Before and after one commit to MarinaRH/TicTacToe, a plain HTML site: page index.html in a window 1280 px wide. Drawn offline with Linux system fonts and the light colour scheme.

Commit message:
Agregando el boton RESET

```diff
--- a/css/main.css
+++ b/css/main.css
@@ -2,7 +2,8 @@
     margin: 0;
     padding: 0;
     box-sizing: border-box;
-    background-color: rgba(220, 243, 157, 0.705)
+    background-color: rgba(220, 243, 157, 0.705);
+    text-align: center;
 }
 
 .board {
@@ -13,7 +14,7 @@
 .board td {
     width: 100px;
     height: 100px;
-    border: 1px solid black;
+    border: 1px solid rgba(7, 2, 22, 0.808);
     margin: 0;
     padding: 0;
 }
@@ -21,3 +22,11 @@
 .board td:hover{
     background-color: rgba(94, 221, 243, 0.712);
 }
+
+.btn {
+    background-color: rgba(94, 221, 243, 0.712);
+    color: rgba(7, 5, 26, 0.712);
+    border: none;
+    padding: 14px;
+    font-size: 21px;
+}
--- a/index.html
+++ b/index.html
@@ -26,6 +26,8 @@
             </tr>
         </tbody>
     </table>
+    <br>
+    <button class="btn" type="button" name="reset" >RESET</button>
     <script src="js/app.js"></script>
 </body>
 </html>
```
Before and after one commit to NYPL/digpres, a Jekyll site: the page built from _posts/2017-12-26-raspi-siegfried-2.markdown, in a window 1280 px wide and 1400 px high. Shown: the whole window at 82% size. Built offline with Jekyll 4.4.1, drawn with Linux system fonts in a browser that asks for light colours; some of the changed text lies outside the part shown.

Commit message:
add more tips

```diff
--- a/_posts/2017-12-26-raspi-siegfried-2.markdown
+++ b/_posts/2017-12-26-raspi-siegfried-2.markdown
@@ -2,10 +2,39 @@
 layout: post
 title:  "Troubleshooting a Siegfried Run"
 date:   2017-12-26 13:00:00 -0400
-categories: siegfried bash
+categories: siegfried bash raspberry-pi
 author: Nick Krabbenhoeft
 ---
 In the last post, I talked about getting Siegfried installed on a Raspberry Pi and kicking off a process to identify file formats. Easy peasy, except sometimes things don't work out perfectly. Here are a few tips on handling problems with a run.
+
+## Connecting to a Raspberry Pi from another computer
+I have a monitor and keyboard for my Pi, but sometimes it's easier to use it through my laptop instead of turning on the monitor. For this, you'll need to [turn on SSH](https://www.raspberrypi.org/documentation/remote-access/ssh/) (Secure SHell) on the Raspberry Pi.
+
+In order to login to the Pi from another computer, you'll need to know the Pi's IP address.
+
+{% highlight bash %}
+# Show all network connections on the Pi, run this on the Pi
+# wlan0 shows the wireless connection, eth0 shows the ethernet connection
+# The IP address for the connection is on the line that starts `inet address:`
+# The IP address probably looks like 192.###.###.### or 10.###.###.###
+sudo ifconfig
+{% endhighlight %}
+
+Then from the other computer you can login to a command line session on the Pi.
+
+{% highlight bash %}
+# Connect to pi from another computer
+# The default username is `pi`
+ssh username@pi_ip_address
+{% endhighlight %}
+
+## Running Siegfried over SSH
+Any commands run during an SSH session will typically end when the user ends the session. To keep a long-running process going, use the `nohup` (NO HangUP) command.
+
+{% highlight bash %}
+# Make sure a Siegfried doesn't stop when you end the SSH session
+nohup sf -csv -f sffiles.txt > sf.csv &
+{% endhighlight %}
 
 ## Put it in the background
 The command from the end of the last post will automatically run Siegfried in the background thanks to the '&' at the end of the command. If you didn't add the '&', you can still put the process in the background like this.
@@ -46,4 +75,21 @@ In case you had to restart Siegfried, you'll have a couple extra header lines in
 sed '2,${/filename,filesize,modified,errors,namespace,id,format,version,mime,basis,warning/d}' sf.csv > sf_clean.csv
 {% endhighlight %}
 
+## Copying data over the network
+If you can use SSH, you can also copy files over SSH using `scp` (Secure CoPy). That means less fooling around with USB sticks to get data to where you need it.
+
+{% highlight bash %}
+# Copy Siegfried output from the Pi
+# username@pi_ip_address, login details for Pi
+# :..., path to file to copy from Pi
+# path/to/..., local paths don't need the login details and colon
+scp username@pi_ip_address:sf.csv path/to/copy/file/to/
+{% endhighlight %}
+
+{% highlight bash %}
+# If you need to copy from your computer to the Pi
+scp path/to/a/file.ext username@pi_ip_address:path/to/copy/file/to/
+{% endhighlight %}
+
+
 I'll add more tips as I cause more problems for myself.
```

Task requirements - Write the records out once more. Each line must match.

Answer below -
Before and after one commit to MarinaRH/TicTacToe, a plain HTML site: page index.html in a window 1280 px wide. Drawn offline with Linux system fonts and the light colour scheme.

Commit message:
Agregando el boton RESET

```diff
--- a/css/main.css
+++ b/css/main.css
@@ -2,7 +2,8 @@
     margin: 0;
     padding: 0;
     box-sizing: border-box;
-    background-color: rgba(220, 243, 157, 0.705)
+    background-color: rgba(220, 243, 157, 0.705);
+    text-align: center;
 }
 
 .board {
@@ -13,7 +14,7 @@
 .board td {
     width: 100px;
     height: 100px;
-    border: 1px solid black;
+    border: 1px solid rgba(7, 2, 22, 0.808);
     margin: 0;
     padding: 0;
 }
@@ -21,3 +22,11 @@
 .board td:hover{
     background-color: rgba(94, 221, 243, 0.712);
 }
+
+.btn {
+    background-color: rgba(94, 221, 243, 0.712);
+    color: rgba(7, 5, 26, 0.712);
+    border: none;
+    padding: 14px;
+    font-size: 21px;
+}
--- a/index.html
+++ b/index.html
@@ -26,6 +26,8 @@
             </tr>
         </tbody>
     </table>
+    <br>
+    <button class="btn" type="button" name="reset" >RESET</button>
     <script src="js/app.js"></script>
 </body>
 </html>
```
Before and after one commit to NYPL/digpres, a Jekyll site: the page built from _posts/2017-12-26-raspi-siegfried-2.markdown, in a window 1280 px wide and 1400 px high. Shown: the whole window at 82% size. Built offline with Jekyll 4.4.1, drawn with Linux system fonts in a browser that asks for light colours; some of the changed text lies outside the part shown.

Commit message:
add more tips

```diff
--- a/_posts/2017-12-26-raspi-siegfried-2.markdown
+++ b/_posts/2017-12-26-raspi-siegfried-2.markdown
@@ -2,10 +2,39 @@
 layout: post
 title:  "Troubleshooting a Siegfried Run"
 date:   2017-12-26 13:00:00 -0400
-categories: siegfried bash
+categories: siegfried bash raspberry-pi
 author: Nick Krabbenhoeft
 ---
 In the last post, I talked about getting Siegfried installed on a Raspberry Pi and kicking off a process to identify file formats. Easy peasy, except sometimes things don't work out perfectly. Here are a few tips on handling problems with a run.
+
+## Connecting to a Raspberry Pi from another computer
+I have a monitor and keyboard for my Pi, but sometimes it's easier to use it through my laptop instead of turning on the monitor. For this, you'll need to [turn on SSH](https://www.raspberrypi.org/documentation/remote-access/ssh/) (Secure SHell) on the Raspberry Pi.
+
+In order to login to the Pi from another computer, you'll need to know the Pi's IP address.
+
+{% highlight bash %}
+# Show all network connections on the Pi, run this on the Pi
+# wlan0 shows the wireless connection, eth0 shows the ethernet connection
+# The IP address for the connection is on the line that starts `inet address:`
+# The IP address probably looks like 192.###.###.### or 10.###.###.###
+sudo ifconfig
+{% endhighlight %}
+
+Then from the other computer you can login to a command line session on the Pi.
+
+{% highlight bash %}
+# Connect to pi from another computer
+# The default username is `pi`
+ssh username@pi_ip_address
+{% endhighlight %}
+
+## Running Siegfried over SSH
+Any commands run during an SSH session will typically end when the user ends the session. To keep a long-running process going, use the `nohup` (NO HangUP) command.
+
+{% highlight bash %}
+# Make sure a Siegfried doesn't stop when you end the SSH session
+nohup sf -csv -f sffiles.txt > sf.csv &
+{% endhighlight %}
 
 ## Put it in the background
 The command from the end of the last post will automatically run Siegfried in the background thanks to the '&' at the end of the command. If you didn't add the '&', you can still put the process in the background like this.
@@ -46,4 +75,21 @@ In case you had to restart Siegfried, you'll have a couple extra header lines in
 sed '2,${/filename,filesize,modified,errors,namespace,id,format,version,mime,basis,warning/d}' sf.csv > sf_clean.csv
 {% endhighlight %}
 
+## Copying data over the network
+If you can use SSH, you can also copy files over SSH using `scp` (Secure CoPy). That means less fooling around with USB sticks to get data to where you need it.
+
+{% highlight bash %}
+# Copy Siegfried output from the Pi
+# username@pi_ip_address, login details for Pi
+# :..., path to file to copy from Pi
+# path/to/..., local paths don't need the login details and colon
+scp username@pi_ip_address:sf.csv path/to/copy/file/to/
+{% endhighlight %}
+
+{% highlight bash %}
+# If you need to copy from your computer to the Pi
+scp path/to/a/file.ext username@pi_ip_address:path/to/copy/file/to/
+{% endhighlight %}
+
+
 I'll add more tips as I cause more problems for myself.
```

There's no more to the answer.